During our ride, someone cut me off and I yelled at the top of my lungs, “You mother-fucking prick-bag!!!!” and turned to Chris and said, “Oh. I’m sorry. I have a horrible mouth.” He said that was okay and that he swore, too. We kept talking.

When we finally reached his house, which was only a 10-minute drive from mine, I stopped the car and said, “Here we are.” And Chris thanked me and then said, “Would you like to get a cup of coffee with me some time?” I thought, “This gay man wants to be my friend.” and, very uncharacteristically, said, “Absolutely!” He smiled and handed me his business card which depicted him as a professional bass-player. I remember thinking, “Oh, great, a fucking musician.”

When I drove away, I was beaming. I kept saying, “I got asked out!! Somebody asked me out!!”

Chris later told me that he went upstairs and did a little dance for him roommate, saying, “I got a date! I got a date!”

We were just two of the same person, me and Chris.

I wish I could watch that entire scene from outside of my own body and see what it was that made us click during that twenty minute ride. Fate was obviously at play there as the conversation unraveled the layers of our personalities exposing us to each other and ultimately bonding us together for the following six years.

After Chris died, I escaped to Keene, NH where I stayed for four days (I think. It’s still hazy.).

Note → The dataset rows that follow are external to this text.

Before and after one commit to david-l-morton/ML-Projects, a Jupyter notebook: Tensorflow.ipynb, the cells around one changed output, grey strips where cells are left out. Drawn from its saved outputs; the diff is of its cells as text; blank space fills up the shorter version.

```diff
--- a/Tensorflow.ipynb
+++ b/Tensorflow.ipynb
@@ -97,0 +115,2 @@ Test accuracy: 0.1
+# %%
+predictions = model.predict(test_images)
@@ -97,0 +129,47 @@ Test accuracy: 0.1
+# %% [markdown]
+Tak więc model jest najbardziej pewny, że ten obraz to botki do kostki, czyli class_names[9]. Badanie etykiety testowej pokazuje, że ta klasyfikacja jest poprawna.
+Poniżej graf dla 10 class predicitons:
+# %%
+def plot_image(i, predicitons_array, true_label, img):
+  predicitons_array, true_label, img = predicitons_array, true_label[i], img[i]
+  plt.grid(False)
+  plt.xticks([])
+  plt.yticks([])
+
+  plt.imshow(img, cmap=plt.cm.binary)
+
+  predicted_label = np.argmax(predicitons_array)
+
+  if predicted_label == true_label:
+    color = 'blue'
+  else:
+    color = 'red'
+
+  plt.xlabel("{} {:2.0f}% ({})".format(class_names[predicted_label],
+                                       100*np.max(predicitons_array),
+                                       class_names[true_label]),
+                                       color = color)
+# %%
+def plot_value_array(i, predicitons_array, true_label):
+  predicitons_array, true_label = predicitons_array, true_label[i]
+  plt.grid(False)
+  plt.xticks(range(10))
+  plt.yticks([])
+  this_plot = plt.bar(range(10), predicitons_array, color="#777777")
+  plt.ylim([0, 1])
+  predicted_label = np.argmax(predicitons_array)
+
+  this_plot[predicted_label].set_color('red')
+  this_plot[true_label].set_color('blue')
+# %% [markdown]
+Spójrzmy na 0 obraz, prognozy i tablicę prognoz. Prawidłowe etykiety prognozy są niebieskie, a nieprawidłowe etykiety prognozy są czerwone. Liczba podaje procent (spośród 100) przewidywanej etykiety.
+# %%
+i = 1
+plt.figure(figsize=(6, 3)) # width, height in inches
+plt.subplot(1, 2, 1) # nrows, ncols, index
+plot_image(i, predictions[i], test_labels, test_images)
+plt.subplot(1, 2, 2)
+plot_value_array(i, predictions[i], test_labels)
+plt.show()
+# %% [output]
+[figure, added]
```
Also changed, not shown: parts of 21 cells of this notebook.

When I got back to Somerville, I drove down Waterhouse Street and stopped the car in front of the house Chris lived in when we met; the house he came out of when I rang the doorbell to pick him up for our first date. I imagined him sitting next to me, just like when I drove him home that first day. I remembered him asking me if I’d like to have a coffee with him. I closed my eyes and as the tears rolled down my face I said out loud. “Absolutely.” and drove away for the last time.